What can be done – you see I usually try to be quite good-humoured, but my life, too, is attacked at the very root, my step also is faltering. I feared – not completely – but a little nonetheless – that I was a danger to you, living at your expense – but Jo’s letter clearly proves to me that you really feel that for my part I am working and suffering like you.Vincent van Gogh to Theo van Gogh and Jo van Gogh-Bonger. Auvers-sur-Oise, on or about Thursday 10 July 1890.
Vincent Van Gogh Last Painting
Wheat Field with Crows, painted in July of 1890 and one of Van Gogh’s paintings of the fields surrounding Auvers-sur-Oise, is frequently believed to be his last painting. But according to the Van Gogh Museum “Wheatfield with Crows is one of Van Gogh’s most famous paintings. It is often claimed that this was his very last work. The menacing sky, the crows and the dead-end path are said to refer to the end of his life approaching. But that is just a persistent myth. In fact, he made several other works after this one.”
On July 28, 2020, an event was held to reveal what is regarded as Vincent Van Gogh’s last painting. This from the Van Gogh Museum:
28 July 2020: Today in Auvers-sur-Oise a ceremony took place to reveal the place where 130 years ago, shortly before his suicide, Vincent van Gogh painted his final masterpiece, ‘Tree Roots’. In attendance were Emilie Gordenker, the general director of the Van Gogh Museum in Amsterdam, and Willem van Gogh, the great-grandson of Vincent’s brother Theo. Van Gogh Museum
“Frantically and fervently rooting itself, as it were, in the earth, and yet being half torn up by the storm. I wanted to express something of life’s struggle, both in that white, slender female figure and in those gnarled black roots with their knots. Or rather, because I tried without any philosophizing to be true to nature, which I had before me, something of that great struggle has come into both of them almost inadvertently. At least it seemed to me that there was some sentiment in it, though I may be mistaken, anyway, you’ll have to see for yourself.”To Theo van Gogh. The Hague, Monday, 1 May 1882.

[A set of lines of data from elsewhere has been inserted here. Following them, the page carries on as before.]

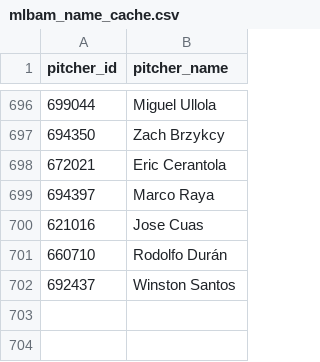
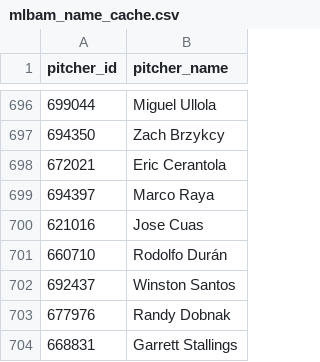
Before and after one commit to comcgovern/DeceptionPlus, a CSV file: cache/mlbam_name_cache.csv, drawn as a sheet; only a part is shown, gaps mark what is left out.

```diff
--- a/cache/mlbam_name_cache.csv
+++ b/cache/mlbam_name_cache.csv
@@ -702 +702,3 @@ pitcher_id,pitcher_name
 692437,Winston Santos
+677976,Randy Dobnak
+668831,Garrett Stallings
```
Also changed, not shown: 6 other files.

Google Arts & Culture provides an augmented and street view of Tree Roots that takes you to the Van Gogh Museum